Among the entries, which lines carry the string "content"? Copy each of them.

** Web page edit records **
+ + + +
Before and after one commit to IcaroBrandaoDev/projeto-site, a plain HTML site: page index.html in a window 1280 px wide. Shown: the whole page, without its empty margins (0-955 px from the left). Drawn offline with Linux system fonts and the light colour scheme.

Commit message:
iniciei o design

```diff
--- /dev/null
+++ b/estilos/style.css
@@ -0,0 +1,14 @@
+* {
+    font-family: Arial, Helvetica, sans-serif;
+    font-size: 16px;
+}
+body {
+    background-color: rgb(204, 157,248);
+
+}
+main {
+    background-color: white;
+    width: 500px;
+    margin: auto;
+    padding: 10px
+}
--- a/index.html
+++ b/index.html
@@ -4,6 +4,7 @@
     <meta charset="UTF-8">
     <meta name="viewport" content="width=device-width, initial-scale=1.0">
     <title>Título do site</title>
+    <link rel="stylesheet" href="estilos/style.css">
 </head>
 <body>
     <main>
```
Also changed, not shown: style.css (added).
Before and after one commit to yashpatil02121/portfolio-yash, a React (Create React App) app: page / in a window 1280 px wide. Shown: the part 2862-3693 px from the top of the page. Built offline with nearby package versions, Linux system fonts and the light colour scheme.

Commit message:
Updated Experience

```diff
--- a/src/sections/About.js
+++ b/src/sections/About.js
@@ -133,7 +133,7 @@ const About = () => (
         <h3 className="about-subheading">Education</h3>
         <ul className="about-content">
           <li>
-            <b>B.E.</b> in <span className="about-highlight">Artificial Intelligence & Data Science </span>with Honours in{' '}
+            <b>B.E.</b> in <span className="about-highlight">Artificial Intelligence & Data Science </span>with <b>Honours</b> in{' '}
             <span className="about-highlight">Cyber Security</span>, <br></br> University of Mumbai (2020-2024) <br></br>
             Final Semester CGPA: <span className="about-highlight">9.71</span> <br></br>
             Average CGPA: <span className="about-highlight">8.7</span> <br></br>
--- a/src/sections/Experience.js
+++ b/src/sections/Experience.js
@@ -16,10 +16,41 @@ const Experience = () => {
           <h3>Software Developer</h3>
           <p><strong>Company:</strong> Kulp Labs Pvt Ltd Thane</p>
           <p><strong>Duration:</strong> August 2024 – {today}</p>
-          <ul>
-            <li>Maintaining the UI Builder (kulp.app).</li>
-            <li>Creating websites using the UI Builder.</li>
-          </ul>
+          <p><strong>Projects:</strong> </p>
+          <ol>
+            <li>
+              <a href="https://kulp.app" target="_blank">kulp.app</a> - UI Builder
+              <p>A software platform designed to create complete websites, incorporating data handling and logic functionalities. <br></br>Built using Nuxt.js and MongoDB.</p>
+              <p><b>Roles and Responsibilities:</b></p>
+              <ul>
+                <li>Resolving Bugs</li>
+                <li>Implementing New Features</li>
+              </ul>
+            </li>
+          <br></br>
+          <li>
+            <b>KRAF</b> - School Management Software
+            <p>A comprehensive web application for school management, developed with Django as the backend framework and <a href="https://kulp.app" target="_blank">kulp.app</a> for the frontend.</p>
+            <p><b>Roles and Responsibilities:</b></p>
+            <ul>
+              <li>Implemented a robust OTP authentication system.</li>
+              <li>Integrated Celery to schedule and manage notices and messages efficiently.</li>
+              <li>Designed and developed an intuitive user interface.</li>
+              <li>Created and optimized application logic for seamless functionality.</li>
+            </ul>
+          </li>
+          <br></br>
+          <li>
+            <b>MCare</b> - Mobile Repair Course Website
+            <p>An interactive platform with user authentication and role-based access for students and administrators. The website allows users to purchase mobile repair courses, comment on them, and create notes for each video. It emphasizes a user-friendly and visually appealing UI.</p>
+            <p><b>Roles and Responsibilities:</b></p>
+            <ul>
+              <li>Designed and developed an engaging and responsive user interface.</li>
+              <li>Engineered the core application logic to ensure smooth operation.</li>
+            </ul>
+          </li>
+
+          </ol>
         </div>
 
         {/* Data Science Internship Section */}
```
+ + + +
** SOLUTION TO THE PROBLEM **
     <meta name="viewport" content="width=device-width, initial-scale=1.0">
         <ul className="about-content">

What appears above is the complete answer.